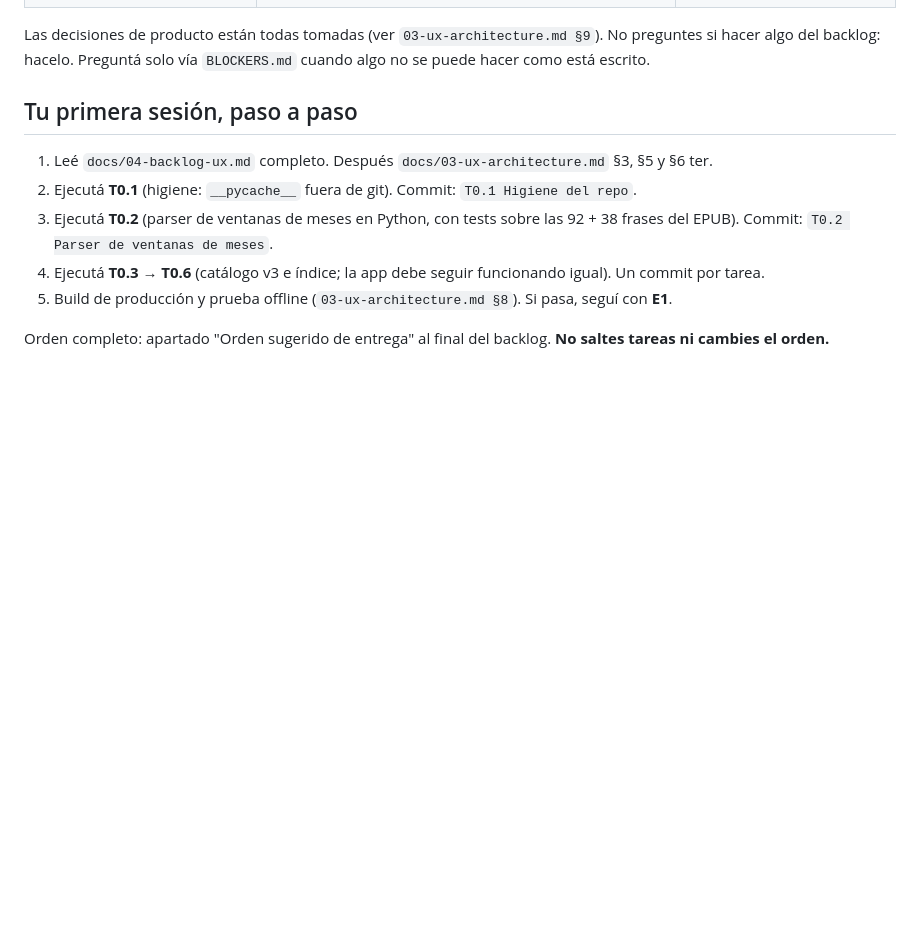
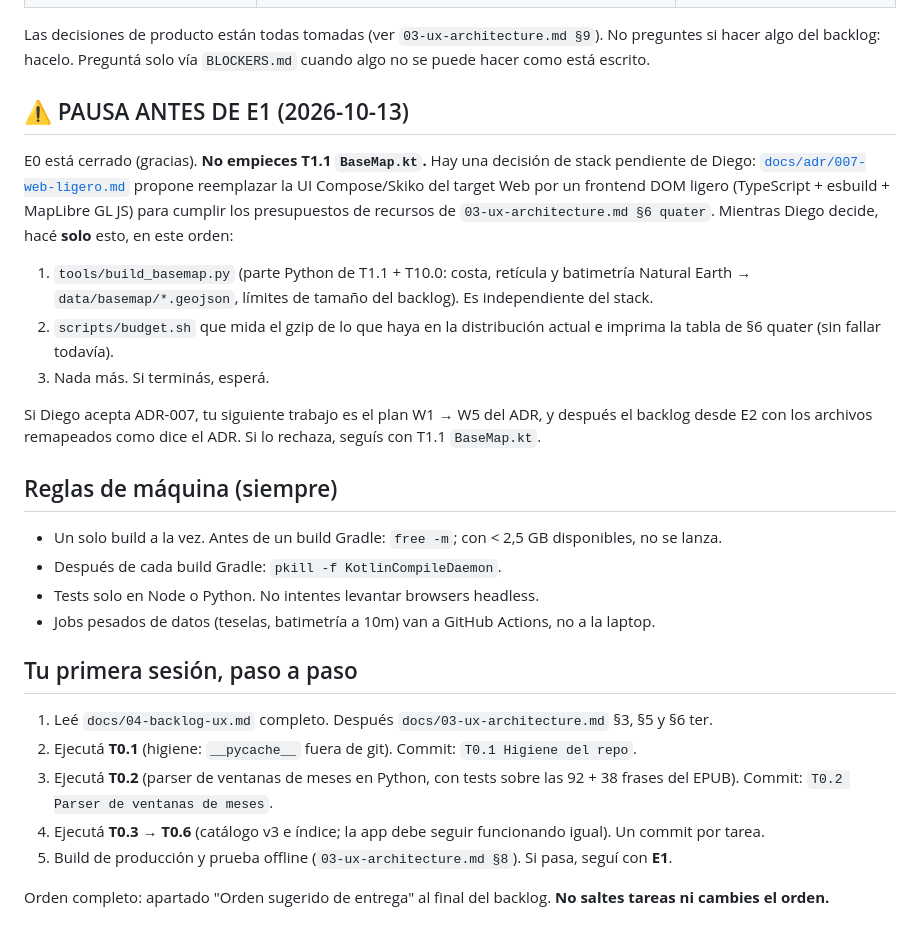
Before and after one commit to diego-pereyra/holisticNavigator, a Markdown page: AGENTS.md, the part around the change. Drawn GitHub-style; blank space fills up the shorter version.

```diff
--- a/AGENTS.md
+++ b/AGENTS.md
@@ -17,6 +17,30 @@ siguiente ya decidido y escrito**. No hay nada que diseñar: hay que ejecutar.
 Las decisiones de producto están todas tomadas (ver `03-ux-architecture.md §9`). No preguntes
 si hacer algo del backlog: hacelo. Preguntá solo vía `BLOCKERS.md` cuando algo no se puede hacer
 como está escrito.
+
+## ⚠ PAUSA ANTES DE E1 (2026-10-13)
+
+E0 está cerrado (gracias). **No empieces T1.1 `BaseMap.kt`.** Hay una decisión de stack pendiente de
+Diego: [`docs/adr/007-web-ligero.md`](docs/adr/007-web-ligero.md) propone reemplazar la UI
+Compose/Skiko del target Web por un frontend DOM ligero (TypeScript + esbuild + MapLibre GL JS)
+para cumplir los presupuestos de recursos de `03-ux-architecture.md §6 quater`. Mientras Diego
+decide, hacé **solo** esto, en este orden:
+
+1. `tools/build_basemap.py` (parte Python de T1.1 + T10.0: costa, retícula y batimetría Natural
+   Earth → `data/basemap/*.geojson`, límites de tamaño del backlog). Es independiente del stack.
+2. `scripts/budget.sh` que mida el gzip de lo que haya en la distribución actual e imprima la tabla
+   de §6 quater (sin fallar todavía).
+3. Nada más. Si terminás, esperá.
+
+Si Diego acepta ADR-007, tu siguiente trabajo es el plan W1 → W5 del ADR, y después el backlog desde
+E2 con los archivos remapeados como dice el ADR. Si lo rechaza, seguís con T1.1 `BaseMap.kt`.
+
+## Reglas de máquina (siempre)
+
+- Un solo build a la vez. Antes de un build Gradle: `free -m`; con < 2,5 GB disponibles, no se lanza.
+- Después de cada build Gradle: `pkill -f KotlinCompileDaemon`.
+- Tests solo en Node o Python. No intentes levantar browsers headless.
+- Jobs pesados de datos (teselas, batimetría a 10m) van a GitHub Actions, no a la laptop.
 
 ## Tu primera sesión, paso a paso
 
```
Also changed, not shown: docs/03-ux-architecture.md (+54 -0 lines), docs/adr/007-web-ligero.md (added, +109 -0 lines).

* * * * *

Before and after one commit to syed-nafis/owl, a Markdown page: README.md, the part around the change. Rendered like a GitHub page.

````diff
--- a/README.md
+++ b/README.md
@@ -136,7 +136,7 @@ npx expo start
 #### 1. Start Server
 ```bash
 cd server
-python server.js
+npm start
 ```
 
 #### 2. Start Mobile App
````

* * * * *

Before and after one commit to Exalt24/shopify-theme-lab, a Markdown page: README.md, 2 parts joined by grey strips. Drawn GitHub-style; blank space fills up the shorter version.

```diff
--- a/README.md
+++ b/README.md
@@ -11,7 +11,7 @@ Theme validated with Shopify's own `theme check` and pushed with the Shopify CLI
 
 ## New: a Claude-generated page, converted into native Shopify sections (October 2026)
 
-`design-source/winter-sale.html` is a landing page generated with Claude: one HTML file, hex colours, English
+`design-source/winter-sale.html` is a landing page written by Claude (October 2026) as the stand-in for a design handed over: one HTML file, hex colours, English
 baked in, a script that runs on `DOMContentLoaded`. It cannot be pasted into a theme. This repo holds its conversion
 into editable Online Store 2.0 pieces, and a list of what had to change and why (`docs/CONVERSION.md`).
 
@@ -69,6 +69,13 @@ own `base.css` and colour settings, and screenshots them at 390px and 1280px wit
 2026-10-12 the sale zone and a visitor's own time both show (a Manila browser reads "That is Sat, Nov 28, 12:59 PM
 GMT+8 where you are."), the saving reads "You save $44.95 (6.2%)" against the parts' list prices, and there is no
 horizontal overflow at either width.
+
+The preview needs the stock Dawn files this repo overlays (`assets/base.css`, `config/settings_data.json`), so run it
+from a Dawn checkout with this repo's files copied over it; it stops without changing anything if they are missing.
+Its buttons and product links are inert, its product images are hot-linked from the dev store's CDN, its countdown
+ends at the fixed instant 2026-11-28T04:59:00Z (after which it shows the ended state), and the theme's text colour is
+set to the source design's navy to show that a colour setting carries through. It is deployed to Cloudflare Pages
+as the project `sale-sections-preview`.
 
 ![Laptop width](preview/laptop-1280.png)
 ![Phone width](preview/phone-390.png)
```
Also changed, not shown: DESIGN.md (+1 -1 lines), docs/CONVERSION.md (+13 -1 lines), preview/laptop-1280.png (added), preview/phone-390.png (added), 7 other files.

* * * * *

Go through the records above. Copy each line in which the string "architecture" appears.

> **Solution to the problem**:
 Las decisiones de producto están todas tomadas (ver `03-ux-architecture.md §9`). No preguntes
+para cumplir los presupuestos de recursos de `03-ux-architecture.md §6 quater`. Mientras Diego
Also changed, not shown: docs/03-ux-architecture.md (+54 -0 lines), docs/adr/007-web-ligero.md (added, +109 -0 lines).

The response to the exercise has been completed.